-- INPUT DATA follows --

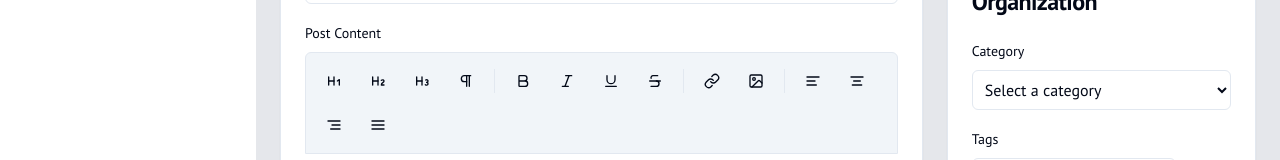
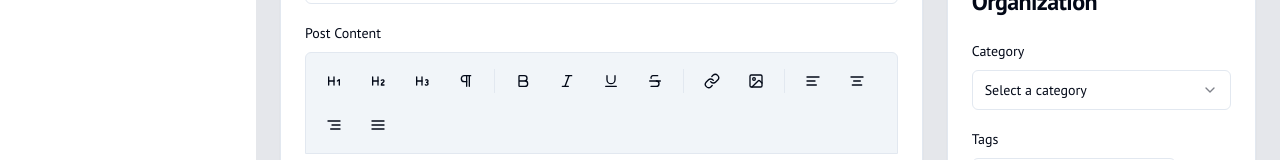
Before and after one commit to amajworld/amaj-world-project, a Next.js app: page /admin/posts/new in a window 1280 px wide. Shown: the part 467-627 px from the top of the page. Built offline with nearby package versions, Linux system fonts and the light colour scheme.

Commit message:
তুই ভাই এ জায়গাতে যেন পোস্ট করা যায় সেই ব্যবস্থা কর

```diff
--- a/src/app/admin/posts/[id]/PostEditor.tsx
+++ b/src/app/admin/posts/[id]/PostEditor.tsx
@@ -3,7 +3,7 @@
 
 import React, { useState, useEffect, useCallback } from 'react';
 import { useRouter } from 'next/navigation';
-import { useEditor, EditorContent, BubbleMenu } from '@tiptap/react';
+import { useEditor, EditorContent } from '@tiptap/react';
 import StarterKit from '@tiptap/starter-kit';
 import Underline from '@tiptap/extension-underline';
 import TextAlign from '@tiptap/extension-text-align';
@@ -22,7 +22,7 @@ import { Badge } from '@/components/ui/badge';
 import type { Post } from '@/data/posts';
 import { menuData } from '@/data/menu';
 import { Textarea } from '@/components/ui/textarea';
-import { Select, SelectContent, SelectItem, SelectTrigger, SelectValue } from '@/components/ui/select';
+import { Select, SelectContent, SelectItem, SelectTrigger, SelectValue, SelectGroup } from '@/components/ui/select';
 import { Popover, PopoverContent, PopoverTrigger } from '@/components/ui/popover';
 import { Calendar } from '@/components/ui/calendar';
 import { format } from 'date-fns';
@@ -330,15 +330,28 @@ export default function PostEditor({ initialPost }: { initialPost: Partial<Post>
                     <CardContent className="space-y-4">
                          <div className="space-y-2">
                             <Label htmlFor="post-category">Category</Label>
-                            <select id="post-category" value={post.category || ''} onChange={e => handleInputChange('category', e.target.value)} className="w-full p-2 border rounded-md bg-background">
-                                <option value="" disabled>Select a category</option>
-                                {menuData.filter(item => item.href !== '/').map(mainItem => {
-                                    if (mainItem.children && mainItem.children.length > 0) {
-                                        return (<optgroup key={mainItem.href} label={mainItem.label}>{mainItem.children.map(childItem => (<option key={childItem.href} value={childItem.href}>{childItem.label}</option>))}</optgroup>);
-                                    }
-                                    return (<option key={mainItem.href} value={mainItem.href}>{mainItem.label}</option>);
-                                 })}
-                            </select>
+                            <Select value={post.category || ''} onValueChange={(value) => handleInputChange('category', value)}>
+                                <SelectTrigger id="post-category">
+                                    <SelectValue placeholder="Select a category" />
+                                </SelectTrigger>
+                                <SelectContent>
+                                    {menuData.filter(item => item.href !== '/').map(mainItem => {
+                                        if (mainItem.children && mainItem.children.length > 0) {
+                                            return (
+                                                <SelectGroup key={mainItem.href}>
+                                                    <Label className="px-2 py-1.5 text-sm font-semibold">{mainItem.label}</Label>
+                                                    {mainItem.children.map(childItem => (
+                                                        <SelectItem key={childItem.href} value={childItem.href}>{childItem.label}</SelectItem>
+                                                    ))}
+                                                </SelectGroup>
+                                            );
+                                        }
+                                        return (
+                                            <SelectItem key={mainItem.href} value={mainItem.href}>{mainItem.label}</SelectItem>
+                                        );
+                                    })}
+                                </SelectContent>
+                            </Select>
                         </div>
                         <div className="space-y-2">
                             <Label htmlFor="tag-input">Tags</Label>
```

-- INPUT DATA concluded --

Output the complete listing exactly. Pictures stay out.

Before and after one commit to amajworld/amaj-world-project, a Next.js app: page /admin/posts/new in a window 1280 px wide. Shown: the part 467-627 px from the top of the page. Built offline with nearby package versions, Linux system fonts and the light colour scheme.

Commit message:
তুই ভাই এ জায়গাতে যেন পোস্ট করা যায় সেই ব্যবস্থা কর

```diff
--- a/src/app/admin/posts/[id]/PostEditor.tsx
+++ b/src/app/admin/posts/[id]/PostEditor.tsx
@@ -3,7 +3,7 @@
 
 import React, { useState, useEffect, useCallback } from 'react';
 import { useRouter } from 'next/navigation';
-import { useEditor, EditorContent, BubbleMenu } from '@tiptap/react';
+import { useEditor, EditorContent } from '@tiptap/react';
 import StarterKit from '@tiptap/starter-kit';
 import Underline from '@tiptap/extension-underline';
 import TextAlign from '@tiptap/extension-text-align';
@@ -22,7 +22,7 @@ import { Badge } from '@/components/ui/badge';
 import type { Post } from '@/data/posts';
 import { menuData } from '@/data/menu';
 import { Textarea } from '@/components/ui/textarea';
-import { Select, SelectContent, SelectItem, SelectTrigger, SelectValue } from '@/components/ui/select';
+import { Select, SelectContent, SelectItem, SelectTrigger, SelectValue, SelectGroup } from '@/components/ui/select';
 import { Popover, PopoverContent, PopoverTrigger } from '@/components/ui/popover';
 import { Calendar } from '@/components/ui/calendar';
 import { format } from 'date-fns';
@@ -330,15 +330,28 @@ export default function PostEditor({ initialPost }: { initialPost: Partial<Post>
                     <CardContent className="space-y-4">
                          <div className="space-y-2">
                             <Label htmlFor="post-category">Category</Label>
-                            <select id="post-category" value={post.category || ''} onChange={e => handleInputChange('category', e.target.value)} className="w-full p-2 border rounded-md bg-background">
-                                <option value="" disabled>Select a category</option>
-                                {menuData.filter(item => item.href !== '/').map(mainItem => {
-                                    if (mainItem.children && mainItem.children.length > 0) {
-                                        return (<optgroup key={mainItem.href} label={mainItem.label}>{mainItem.children.map(childItem => (<option key={childItem.href} value={childItem.href}>{childItem.label}</option>))}</optgroup>);
-                                    }
-                                    return (<option key={mainItem.href} value={mainItem.href}>{mainItem.label}</option>);
-                                 })}
-                            </select>
+                            <Select value={post.category || ''} onValueChange={(value) => handleInputChange('category', value)}>
+                                <SelectTrigger id="post-category">
+                                    <SelectValue placeholder="Select a category" />
+                                </SelectTrigger>
+                                <SelectContent>
+                                    {menuData.filter(item => item.href !== '/').map(mainItem => {
+                                        if (mainItem.children && mainItem.children.length > 0) {
+                                            return (
+                                                <SelectGroup key={mainItem.href}>
+                                                    <Label className="px-2 py-1.5 text-sm font-semibold">{mainItem.label}</Label>
+                                                    {mainItem.children.map(childItem => (
+                                                        <SelectItem key={childItem.href} value={childItem.href}>{childItem.label}</SelectItem>
+                                                    ))}
+                                                </SelectGroup>
+                                            );
+                                        }
+                                        return (
+                                            <SelectItem key={mainItem.href} value={mainItem.href}>{mainItem.label}</SelectItem>
+                                        );
+                                    })}
+                                </SelectContent>
+                            </Select>
                         </div>
                         <div className="space-y-2">
                             <Label htmlFor="tag-input">Tags</Label>
```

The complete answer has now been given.